**EXERCISE DATA:**
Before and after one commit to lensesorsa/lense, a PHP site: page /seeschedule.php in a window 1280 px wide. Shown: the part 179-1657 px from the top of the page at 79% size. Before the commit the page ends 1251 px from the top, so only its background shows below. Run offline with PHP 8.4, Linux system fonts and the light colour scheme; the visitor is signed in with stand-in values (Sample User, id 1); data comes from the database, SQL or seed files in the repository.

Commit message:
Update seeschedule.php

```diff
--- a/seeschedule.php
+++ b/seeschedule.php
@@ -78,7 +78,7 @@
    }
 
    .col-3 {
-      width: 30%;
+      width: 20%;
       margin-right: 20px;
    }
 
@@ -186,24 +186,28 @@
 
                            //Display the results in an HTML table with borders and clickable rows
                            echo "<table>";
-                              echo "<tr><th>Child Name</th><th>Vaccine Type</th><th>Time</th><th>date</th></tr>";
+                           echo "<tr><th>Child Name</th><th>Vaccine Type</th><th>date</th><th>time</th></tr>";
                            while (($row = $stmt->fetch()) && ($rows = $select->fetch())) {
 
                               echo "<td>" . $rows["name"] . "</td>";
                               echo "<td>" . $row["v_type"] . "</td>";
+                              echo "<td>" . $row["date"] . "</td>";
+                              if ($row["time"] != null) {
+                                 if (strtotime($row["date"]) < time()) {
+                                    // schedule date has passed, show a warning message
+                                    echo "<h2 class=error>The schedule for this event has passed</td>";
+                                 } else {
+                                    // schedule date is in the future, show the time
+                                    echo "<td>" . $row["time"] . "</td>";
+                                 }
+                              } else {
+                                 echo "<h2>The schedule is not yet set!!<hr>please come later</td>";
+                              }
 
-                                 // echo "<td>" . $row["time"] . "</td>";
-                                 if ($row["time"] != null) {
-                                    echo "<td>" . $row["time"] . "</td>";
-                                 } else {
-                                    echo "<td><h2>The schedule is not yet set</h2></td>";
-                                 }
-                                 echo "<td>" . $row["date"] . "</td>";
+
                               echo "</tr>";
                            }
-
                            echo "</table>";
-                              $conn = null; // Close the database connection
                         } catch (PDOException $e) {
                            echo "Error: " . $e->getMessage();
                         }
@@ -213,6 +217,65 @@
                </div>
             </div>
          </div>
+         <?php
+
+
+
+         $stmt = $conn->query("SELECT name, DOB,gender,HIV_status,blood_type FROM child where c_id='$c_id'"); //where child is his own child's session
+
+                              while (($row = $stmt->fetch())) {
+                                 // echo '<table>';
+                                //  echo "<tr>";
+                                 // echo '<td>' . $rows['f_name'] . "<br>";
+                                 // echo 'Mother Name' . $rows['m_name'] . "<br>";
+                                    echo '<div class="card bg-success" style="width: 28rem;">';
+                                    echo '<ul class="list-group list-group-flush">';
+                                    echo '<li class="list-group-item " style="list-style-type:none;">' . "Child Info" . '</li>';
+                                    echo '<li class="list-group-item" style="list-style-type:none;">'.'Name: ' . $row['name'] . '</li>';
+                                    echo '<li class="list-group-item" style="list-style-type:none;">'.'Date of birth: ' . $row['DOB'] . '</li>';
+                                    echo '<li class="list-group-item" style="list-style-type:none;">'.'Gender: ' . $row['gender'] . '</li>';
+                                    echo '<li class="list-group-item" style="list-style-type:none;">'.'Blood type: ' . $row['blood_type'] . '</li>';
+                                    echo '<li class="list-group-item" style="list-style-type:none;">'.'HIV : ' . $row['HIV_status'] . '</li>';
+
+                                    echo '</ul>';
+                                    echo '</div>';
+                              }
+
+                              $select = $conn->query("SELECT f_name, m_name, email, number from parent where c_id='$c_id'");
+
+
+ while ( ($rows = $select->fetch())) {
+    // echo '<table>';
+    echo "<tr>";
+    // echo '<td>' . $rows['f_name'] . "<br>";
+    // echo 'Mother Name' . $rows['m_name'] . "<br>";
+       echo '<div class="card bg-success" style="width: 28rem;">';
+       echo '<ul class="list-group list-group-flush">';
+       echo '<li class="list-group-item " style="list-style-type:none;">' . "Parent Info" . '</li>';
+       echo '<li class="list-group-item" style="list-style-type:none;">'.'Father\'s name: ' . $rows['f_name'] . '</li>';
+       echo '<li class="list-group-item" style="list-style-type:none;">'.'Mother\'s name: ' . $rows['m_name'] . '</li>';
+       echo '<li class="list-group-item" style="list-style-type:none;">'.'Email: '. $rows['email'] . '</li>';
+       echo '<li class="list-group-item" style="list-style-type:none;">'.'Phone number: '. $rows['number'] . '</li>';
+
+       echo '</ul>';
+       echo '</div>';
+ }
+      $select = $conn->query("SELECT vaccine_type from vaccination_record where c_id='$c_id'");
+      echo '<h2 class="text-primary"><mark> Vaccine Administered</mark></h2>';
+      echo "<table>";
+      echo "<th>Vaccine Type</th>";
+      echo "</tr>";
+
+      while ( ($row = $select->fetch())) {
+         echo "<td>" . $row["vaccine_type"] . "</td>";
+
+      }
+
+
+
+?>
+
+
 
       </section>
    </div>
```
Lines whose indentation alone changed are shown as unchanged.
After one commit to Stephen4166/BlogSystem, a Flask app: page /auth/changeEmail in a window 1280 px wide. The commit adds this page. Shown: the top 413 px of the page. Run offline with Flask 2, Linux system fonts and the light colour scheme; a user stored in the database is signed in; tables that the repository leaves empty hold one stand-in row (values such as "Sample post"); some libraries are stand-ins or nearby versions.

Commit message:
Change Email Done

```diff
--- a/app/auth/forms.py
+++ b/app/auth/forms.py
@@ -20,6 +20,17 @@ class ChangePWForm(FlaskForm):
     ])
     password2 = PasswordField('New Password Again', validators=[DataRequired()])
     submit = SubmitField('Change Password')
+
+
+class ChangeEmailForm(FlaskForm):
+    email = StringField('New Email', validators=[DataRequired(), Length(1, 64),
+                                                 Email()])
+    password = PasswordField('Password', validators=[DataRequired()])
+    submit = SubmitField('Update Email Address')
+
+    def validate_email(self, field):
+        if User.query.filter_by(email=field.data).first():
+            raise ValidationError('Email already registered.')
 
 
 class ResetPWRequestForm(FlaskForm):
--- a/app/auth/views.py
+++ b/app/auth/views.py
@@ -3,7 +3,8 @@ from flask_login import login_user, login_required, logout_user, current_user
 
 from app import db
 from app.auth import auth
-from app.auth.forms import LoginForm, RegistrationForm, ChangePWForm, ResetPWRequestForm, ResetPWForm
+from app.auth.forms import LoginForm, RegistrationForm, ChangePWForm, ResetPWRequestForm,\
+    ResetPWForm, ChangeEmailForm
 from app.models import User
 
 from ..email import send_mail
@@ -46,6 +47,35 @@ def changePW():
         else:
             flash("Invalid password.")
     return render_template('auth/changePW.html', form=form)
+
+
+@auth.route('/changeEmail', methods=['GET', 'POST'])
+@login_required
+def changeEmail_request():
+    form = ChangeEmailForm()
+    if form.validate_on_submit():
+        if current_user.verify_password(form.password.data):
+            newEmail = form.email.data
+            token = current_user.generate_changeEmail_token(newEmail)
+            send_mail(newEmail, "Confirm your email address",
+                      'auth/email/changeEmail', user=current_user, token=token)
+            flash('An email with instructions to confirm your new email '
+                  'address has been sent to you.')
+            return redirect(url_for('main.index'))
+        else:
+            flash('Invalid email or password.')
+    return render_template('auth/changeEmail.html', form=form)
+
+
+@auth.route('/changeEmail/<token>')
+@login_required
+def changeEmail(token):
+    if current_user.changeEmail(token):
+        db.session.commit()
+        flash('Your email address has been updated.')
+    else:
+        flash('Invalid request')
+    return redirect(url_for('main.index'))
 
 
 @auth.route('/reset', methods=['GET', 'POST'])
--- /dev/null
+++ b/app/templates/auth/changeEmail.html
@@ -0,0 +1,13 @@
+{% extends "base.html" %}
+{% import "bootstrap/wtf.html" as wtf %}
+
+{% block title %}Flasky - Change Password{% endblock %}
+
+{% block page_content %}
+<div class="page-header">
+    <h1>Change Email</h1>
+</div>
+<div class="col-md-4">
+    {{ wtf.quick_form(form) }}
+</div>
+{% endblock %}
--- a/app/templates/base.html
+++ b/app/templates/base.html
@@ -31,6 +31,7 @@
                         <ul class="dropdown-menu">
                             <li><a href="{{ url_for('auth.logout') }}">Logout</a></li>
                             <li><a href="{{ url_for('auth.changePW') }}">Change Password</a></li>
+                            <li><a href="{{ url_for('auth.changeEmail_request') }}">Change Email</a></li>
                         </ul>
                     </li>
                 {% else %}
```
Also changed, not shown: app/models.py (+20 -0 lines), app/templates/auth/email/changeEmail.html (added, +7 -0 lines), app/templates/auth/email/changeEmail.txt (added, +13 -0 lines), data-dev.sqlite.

**YOUR TASK:** Copy each line above where the string "models" occurs.

**RESULT OF THIS EXERCISE:**
 from app.models import User
Also changed, not shown: app/models.py (+20 -0 lines), app/templates/auth/email/changeEmail.html (added, +7 -0 lines), app/templates/auth/email/changeEmail.txt (added, +13 -0 lines), data-dev.sqlite.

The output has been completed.